“You, Moses, will lead the People of Israel to freedom and safety. If Pharaoh’s army pursues you, I will part the waters of the Red Sea to open your path to the Promised Land.”

Moses was stunned. He stammered, “That’s…. that’s fantastic. I can’t believe it! — But what’s the bad news?”

“You, Moses, must write the Environmental Impact Statement.”
**********
Q: Why do we have an Haggadah at Passover?
A: So we can Seder right words.
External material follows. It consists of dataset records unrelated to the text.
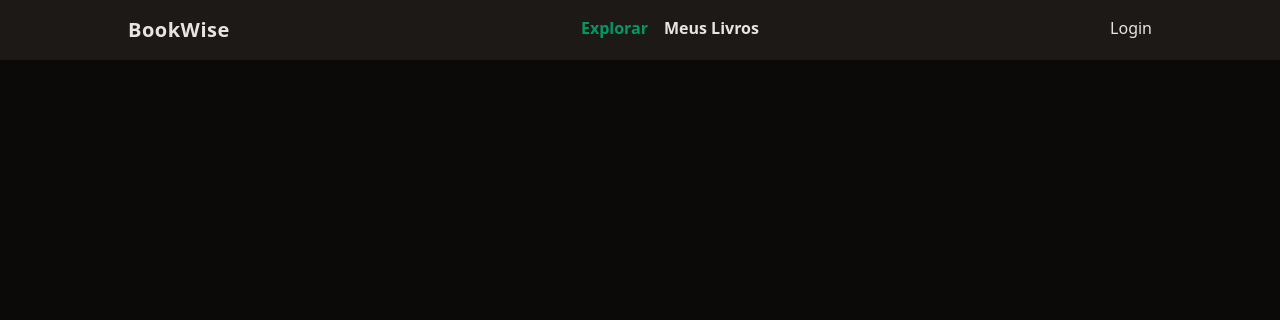
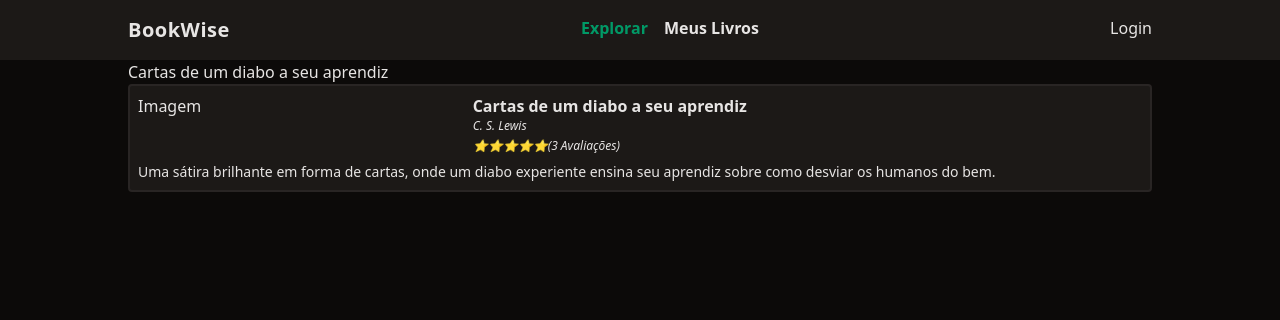
Before and after one commit to omaatheus/bookwise, a PHP site: page /livro.php?id=1 in a window 1280 px wide. Shown: the top 320 px of the page. Run offline with PHP 8.4, Linux system fonts and the light colour scheme.

Commit message:
feat: super global variable

```diff
--- /dev/null
+++ b/data.php
@@ -0,0 +1,67 @@
+<?php
+$livros = [
+    [
+        "id" => 1,
+        "titulo" => "Cartas de um diabo a seu aprendiz",
+        "autor" => "C. S. Lewis",
+        "descricao" => "Uma sátira brilhante em forma de cartas, onde um diabo experiente ensina seu aprendiz sobre como desviar os humanos do bem.",
+        "avaliacao" => "⭐⭐⭐⭐⭐"
+    ],
+    [
+        "id" => 2,
+        "titulo" => "O Hobbit",
+        "autor" => "J. R. R. Tolkien",
+        "descricao" => "A aventura de Bilbo Bolseiro em uma jornada inesperada pelo mundo da Terra-média.",
+        "avaliacao" => "⭐⭐⭐⭐⭐"
+    ],
+    [
+        "id" => 3,
+        "titulo" => "1984",
+        "autor" => "George Orwell",
+        "descricao" => "Um clássico distópico que explora um futuro totalitário onde o governo controla todos os aspectos da vida.",
+        "avaliacao" => "⭐⭐⭐⭐⭐"
+    ],
+    [
+        "id" => 4,
+        "titulo" => "A Revolução dos Bichos",
+        "autor" => "George Orwell",
+        "descricao" => "Uma fábula política que critica regimes autoritários por meio da história de animais que tomam uma fazenda.",
+        "avaliacao" => "⭐⭐⭐⭐⭐"
+    ],
+    [
+        "id" => 5,
+        "titulo" => "O Pequeno Príncipe",
+        "autor" => "Antoine de Saint-Exupéry",
+        "descricao" => "Um conto poético e filosófico sobre amor, amizade e a essência da vida.",
+        "avaliacao" => "⭐⭐⭐⭐⭐"
+    ],
+    [
+        "id" => 6,
+        "titulo" => "Dom Casmurro",
+        "autor" => "Machado de Assis",
+        "descricao" => "Um clássico da literatura brasileira sobre ciúme, memória e ambiguidade, narrado por Bentinho.",
+        "avaliacao" => "⭐⭐⭐⭐"
+    ],
+    [
+        "id" => 7,
+        "titulo" => "A Culpa é das Estrelas",
+        "autor" => "John Green",
+        "descricao" => "Uma emocionante história de amor entre dois adolescentes que enfrentam o câncer.",
+        "avaliacao" => "⭐⭐⭐⭐"
+    ],
+    [
+        "id" => 8,
+        "titulo" => "O Código Da Vinci",
+        "autor" => "Dan Brown",
+        "descricao" => "Um thriller repleto de enigmas envolvendo arte, religião e sociedades secretas.",
+        "avaliacao" => "⭐⭐⭐⭐"
+    ],
+    [
+        "id" => 9,
+        "titulo" => "A Menina que Roubava Livros",
+        "autor" => "Markus Zusak",
+        "descricao" => "Narrado pela Morte, este romance conta a história de uma menina que encontra consolo nos livros durante a Segunda Guerra Mundial.",
+        "avaliacao" => "⭐⭐⭐⭐⭐"
+    ]
+];
+?>
--- a/livro.php
+++ b/livro.php
@@ -1,3 +1,15 @@
+<?php
+
+require 'data.php';
+
+$id = $_REQUEST['id'];
+
+$filtrado = array_filter($livros, fn($l) =>  $l['id'] == $id);
+
+$livro = array_pop($filtrado);
+
+?>
+
 <!DOCTYPE html>
 <html lang="pt-br">
 
@@ -23,7 +35,29 @@
         </nav>
     </header>
 
-    <main class="mx-auto max-w-screen-lg space-y-6">
+       <main class="mx-auto max-w-screen-lg space-y-6">
+
+        <?= $livro['titulo']; ?>
+
+        <div class="p-2 rounded border-stone-800 border-2 bg-stone-900">
+
+            <div class="flex">
+
+                <div class="w-1/3">Imagem</div>
+
+                <div class="space-y-1">
+
+                    <a href="/livro.php?id=<?= $livro['id'] ?>" class="font-semibold hover:underline"><?= $livro['titulo'] ?></a>
+                    <div class="text-xs italic"><?= $livro['autor'] ?></div>
+                    <div class="text-xs italic">⭐⭐⭐⭐⭐(3 Avaliações)</div>
+
+                </div>
+
+            </div>
+
+            <div class="text-sm mt-2"><?= $livro['descricao'] ?></div>
+
+        </div>
 
     </main>
 
```
Also changed, not shown: index.php (+5 -68 lines).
Q: What do you call someone who derives pleasure from the bread of affliction?
A: A matzochist.
**********
G-d: And remember Moses, in the laws of keeping Kosher, never cook a calf in its mother’s milk. It is cruel.
Moses: Ohhhhhh! So you are saying we should never eat milk and meat together.
G-d: No, what I’m saying is, never cook a calf in its mother’s milk.
Moses: Oh, Lord forgive my ignorance! What you are really saying is we should wait six hours after eating meat to eat milk so the two are not in our stomachs.
G-d: No, Moses, what I’m saying is, never cook a calf in it’s mother’s milk!!!
Moses: Oh, Lord! Please don’t strike me down for my stupidity! What you mean is we should have a separate set of dishes for milk and a separate set for meat and if we make a mistake we have to bury that dish outside…
G-d: Moses, do whatever you want….
**********
The Computer Engineer’s Haggadah
————————–
Release ISRAEL
ISRAEL running in slave mode, cannot release
Set ISRAEL;mode=master
Pharaoh already running in master mode, cannot change ISRAEL
Set Pharaoh;mode=slave
Command ignored
Load Moshe
Done
Deactivate Pharaoh
Pharaoh account hard locked;cannot be deactivated
For i=1 to 10 do plagues
Are you sure? Y
Done

Release ISRAEL
error: ISRAEL uninitialized
Set ISRAEL = 600,000
Done
Release ISRAEL
ISRAEL released

Declare Matza;array(width=20,length=20,height=0)
Done

Move ISRAEL to Sinai
OPERATOR WARNING! SYSTEM ABOUT TO CRASH! PHARAOH AND RED SEA
HAVE LIMITED YOUR MEMORY SPACE! SAVE YOUR WORK!
Save ISRAEL
Specify save device
Save ISRAEL with miracle
Done

Move ISRAEL to Sinai
Done

For I=1 to 10 do commandments
Allocation conflict:Commandments cannot be operated with active golden calf routine
Destroy calf
Done
For I=1 to 10 do commandments
Done; commandments stored on hard rock device

Move ISRAEL to desert
Warning! Command could lead to infinite loop
Move ISRAEL to desert;limit=40 years
Done

Build Mishkan
Syntax error
Build Mishkan;owner=Betzalel
Done

Move ISRAEL to ISRAEL
Warning: operand terms must be unique
Move ISRAEL to CANAAN
Overload: cannot move all of ISRAEL to CANAAN
set ISRAEL = ISRAEL – (SPIES * 10)
Done
Move ISRAEL to CANAAN
Done
**********
A Jewish man took his Pesach lunch to eat outside in the park. He sat down on a bench and began eating. A little while later
a blind man came by and sat down next to him. Feeling neighborly, the Jewish man passed a sheet of matzoh to
the blind man. The blind man ran his fingers over the matzoh for a few minutes, looked puzzled, and finally exclaimed, “Who wrote this nonsense?”
**********
The Seder Plate Song (“Twinkle Twinkle Little Star” )
by Dan Ochman
Shank bone on my Seder plate
Helps to make the Seder great
Charoset and some wine to sip
Don’t forget the greens to dip
Bitter herbs and an egg complete
our Seder plate so now let’s eat!